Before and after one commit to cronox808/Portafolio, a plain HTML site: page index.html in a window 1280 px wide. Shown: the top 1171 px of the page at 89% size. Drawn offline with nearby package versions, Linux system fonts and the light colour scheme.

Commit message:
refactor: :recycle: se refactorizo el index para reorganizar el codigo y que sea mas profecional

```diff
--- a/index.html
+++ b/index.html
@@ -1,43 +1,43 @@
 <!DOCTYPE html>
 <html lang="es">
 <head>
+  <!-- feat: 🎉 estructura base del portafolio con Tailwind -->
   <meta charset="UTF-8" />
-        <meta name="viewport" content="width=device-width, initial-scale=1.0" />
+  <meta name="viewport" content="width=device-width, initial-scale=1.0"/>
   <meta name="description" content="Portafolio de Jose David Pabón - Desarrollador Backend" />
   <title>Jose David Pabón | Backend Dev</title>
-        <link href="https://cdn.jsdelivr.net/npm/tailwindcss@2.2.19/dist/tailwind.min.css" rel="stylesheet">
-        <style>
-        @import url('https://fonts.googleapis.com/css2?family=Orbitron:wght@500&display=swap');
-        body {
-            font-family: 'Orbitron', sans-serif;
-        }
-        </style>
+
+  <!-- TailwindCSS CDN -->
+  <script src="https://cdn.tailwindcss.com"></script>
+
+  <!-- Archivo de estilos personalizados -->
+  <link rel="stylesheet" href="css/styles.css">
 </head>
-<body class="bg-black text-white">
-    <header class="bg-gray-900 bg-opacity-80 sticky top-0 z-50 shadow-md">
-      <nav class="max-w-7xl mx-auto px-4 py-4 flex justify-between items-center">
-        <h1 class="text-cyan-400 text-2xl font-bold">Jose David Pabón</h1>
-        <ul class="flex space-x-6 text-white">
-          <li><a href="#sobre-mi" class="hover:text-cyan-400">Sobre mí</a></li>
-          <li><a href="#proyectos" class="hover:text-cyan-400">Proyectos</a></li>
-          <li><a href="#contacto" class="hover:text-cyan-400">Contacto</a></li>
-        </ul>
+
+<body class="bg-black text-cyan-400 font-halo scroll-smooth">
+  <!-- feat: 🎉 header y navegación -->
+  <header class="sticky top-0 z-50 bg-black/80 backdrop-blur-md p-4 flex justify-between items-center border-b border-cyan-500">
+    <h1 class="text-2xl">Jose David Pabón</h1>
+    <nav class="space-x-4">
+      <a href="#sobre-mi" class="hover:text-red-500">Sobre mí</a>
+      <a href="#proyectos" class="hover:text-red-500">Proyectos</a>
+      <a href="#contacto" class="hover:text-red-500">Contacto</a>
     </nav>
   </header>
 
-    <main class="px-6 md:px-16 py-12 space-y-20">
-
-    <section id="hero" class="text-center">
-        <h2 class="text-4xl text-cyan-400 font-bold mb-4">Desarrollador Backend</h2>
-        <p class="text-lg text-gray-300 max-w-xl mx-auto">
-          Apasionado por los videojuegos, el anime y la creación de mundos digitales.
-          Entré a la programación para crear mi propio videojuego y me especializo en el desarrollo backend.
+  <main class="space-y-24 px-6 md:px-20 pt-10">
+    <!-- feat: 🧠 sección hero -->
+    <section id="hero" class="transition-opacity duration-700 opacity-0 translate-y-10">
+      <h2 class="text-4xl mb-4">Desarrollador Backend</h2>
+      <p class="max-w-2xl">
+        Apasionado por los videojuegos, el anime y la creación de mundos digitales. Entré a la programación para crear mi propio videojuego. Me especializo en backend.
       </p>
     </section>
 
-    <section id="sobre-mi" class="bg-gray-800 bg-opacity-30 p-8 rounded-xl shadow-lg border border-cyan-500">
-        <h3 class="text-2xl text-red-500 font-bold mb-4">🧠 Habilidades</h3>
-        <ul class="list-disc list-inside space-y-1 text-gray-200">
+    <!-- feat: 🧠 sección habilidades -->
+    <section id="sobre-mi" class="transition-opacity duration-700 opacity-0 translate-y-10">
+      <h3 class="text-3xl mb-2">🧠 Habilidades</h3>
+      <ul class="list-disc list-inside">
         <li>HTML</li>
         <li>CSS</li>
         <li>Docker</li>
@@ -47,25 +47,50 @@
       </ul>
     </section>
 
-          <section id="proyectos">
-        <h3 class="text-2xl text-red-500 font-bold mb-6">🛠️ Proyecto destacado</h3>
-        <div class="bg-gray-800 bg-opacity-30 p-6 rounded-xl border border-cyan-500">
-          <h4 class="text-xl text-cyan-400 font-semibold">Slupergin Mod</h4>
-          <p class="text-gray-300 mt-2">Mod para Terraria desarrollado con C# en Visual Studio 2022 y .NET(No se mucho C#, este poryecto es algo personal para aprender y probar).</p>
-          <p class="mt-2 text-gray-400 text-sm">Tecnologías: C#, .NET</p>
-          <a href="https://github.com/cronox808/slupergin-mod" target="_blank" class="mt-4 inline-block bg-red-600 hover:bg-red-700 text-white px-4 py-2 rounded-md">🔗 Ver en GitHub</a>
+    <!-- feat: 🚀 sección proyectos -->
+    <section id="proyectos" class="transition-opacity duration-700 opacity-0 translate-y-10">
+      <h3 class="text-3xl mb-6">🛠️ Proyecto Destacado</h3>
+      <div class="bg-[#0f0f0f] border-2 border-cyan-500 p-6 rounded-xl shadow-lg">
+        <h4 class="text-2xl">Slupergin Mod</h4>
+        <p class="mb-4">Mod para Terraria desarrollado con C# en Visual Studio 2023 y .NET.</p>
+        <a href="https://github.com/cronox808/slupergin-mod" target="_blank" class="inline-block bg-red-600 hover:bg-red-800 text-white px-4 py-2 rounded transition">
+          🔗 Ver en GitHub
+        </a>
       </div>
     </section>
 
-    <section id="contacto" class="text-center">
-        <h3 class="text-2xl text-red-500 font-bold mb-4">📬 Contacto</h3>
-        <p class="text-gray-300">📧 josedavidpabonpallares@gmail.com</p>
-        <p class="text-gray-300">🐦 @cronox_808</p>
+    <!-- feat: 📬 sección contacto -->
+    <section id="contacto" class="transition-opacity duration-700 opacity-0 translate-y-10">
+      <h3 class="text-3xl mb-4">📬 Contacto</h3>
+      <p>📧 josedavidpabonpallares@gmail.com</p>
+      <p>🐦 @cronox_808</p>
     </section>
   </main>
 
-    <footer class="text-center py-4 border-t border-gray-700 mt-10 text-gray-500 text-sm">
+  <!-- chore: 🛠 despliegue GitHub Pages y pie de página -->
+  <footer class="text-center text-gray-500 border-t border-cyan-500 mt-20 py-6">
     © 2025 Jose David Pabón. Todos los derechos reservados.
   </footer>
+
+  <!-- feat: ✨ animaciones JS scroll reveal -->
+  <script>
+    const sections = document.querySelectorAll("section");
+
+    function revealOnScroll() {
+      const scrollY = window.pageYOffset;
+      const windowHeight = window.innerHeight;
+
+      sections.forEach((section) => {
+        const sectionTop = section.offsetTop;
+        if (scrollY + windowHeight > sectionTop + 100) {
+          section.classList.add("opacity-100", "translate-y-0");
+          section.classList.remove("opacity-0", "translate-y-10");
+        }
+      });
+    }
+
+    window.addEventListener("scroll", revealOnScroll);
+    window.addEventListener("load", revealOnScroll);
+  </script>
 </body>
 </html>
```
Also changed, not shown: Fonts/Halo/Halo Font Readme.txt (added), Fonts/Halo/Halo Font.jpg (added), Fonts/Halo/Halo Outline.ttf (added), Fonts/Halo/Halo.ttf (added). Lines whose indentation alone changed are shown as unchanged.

● **EXERCISE OBJECTIVE**
Tell how many lines of the listing include the word "white", replying with nothing but the number.

● **WRITTEN RESPONSE**
4